After the emergency room CT scans, x-rays, assorted examinations, cleaning and bandaging our wounds, we were released to go home. Fortunately, we had no broken bones or major detectable external injuries. The cervical collars came off and we were prescribed pain killers and follow-up care at home. Everyone in our Model "A" caravan had followed us to the hospital. While we were inside getting evaluated and treated, our group was outside prying the rear fenders off of the rear tires sufficiently to where the sedan could be driven home. We are blessed to have such wonderful friends and traveling mates in: Jeff and Terri Buckley, Alice & Bert Schott, Lance Klingemann, Jim Ruth and Terry Oberer.

As we soon found out, whiplash injuries don't usually manifest themselves right at the time of an accident but rather within the next few days. Sure enough, Dayna and I had our share of neck and back problems in the days, weeks and months that followed. I had previously had back surgery which, of course, was aggravated by the violent impact of the collision. Fortunately for both of us, with proper medical treatment in St. Louis and lots of physical therapy sessions, we're back to enjoying touring with the Model "A" again. We are both very grateful to be alive! Each and every day we are thankful that we have been given a "second chance" and did not loose our lives that morning.

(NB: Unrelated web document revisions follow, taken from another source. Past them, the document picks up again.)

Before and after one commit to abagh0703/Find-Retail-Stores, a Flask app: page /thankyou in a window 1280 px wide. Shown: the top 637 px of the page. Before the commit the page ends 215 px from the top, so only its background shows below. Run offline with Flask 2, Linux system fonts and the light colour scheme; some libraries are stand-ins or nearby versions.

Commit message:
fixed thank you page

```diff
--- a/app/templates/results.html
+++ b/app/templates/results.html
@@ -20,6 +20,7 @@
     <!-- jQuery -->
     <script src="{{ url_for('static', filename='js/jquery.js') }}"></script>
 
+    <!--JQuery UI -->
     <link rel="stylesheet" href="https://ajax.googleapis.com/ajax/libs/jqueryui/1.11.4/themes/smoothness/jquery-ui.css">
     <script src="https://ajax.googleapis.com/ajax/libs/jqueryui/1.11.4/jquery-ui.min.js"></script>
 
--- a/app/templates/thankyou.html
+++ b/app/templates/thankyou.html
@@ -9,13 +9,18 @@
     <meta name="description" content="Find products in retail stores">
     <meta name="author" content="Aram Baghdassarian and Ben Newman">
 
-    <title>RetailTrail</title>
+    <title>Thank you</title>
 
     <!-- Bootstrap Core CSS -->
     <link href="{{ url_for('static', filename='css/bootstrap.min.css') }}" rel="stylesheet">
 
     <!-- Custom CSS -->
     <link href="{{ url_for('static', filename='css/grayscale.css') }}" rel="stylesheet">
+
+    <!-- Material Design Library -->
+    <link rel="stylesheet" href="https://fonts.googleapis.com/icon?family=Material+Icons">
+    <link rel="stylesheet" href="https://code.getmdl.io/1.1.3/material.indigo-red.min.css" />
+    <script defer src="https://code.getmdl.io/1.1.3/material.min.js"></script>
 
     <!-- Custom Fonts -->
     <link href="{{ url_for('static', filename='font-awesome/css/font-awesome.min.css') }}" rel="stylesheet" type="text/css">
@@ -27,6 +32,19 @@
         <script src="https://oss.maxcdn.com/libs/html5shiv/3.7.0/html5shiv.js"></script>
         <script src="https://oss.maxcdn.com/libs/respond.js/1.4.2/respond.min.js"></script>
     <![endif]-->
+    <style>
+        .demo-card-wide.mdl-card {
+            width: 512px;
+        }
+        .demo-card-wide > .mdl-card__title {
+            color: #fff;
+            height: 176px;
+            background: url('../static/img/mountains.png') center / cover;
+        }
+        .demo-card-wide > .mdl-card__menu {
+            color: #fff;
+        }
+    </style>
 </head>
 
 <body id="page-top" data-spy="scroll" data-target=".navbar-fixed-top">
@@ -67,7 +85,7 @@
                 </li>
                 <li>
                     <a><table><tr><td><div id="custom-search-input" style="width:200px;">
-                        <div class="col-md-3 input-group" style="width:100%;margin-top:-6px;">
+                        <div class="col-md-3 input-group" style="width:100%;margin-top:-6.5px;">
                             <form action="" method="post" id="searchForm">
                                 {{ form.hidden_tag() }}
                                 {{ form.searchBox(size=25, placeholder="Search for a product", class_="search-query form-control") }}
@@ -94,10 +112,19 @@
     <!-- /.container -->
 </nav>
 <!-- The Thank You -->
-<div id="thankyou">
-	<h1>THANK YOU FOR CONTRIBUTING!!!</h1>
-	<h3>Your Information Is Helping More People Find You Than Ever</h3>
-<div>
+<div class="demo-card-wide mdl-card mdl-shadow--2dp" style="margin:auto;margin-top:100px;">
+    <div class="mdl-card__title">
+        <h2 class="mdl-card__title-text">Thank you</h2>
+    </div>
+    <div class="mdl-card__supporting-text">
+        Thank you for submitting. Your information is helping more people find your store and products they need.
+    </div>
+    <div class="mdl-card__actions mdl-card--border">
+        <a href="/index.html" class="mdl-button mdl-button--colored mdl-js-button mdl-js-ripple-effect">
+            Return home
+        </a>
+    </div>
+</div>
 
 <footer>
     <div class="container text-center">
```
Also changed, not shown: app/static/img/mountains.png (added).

Dayna and I both decided that the car was fixable, even though the insurance adjuster suggested "totaling" the car after his examination of the damage. Only 740 "two-window" Deluxe Fordor Sedans were manufactured during 1931. The frame had been bent, rear radius rods bent, both original rear fenders were beyond repair, the rear spare tire and wheel were "toast", as well as the rear bumpers, trunk and taillight. The impact of the accident had splintered much of the Briggs body floor sills. Both the front and rear seats had come loose in the accident. The Lebaron Bonney Interior was torn including the seat covers. The lacquer paint had cracked in many spots with the impact. Even the radiator shell had been pushed forward and had cracked on both sides.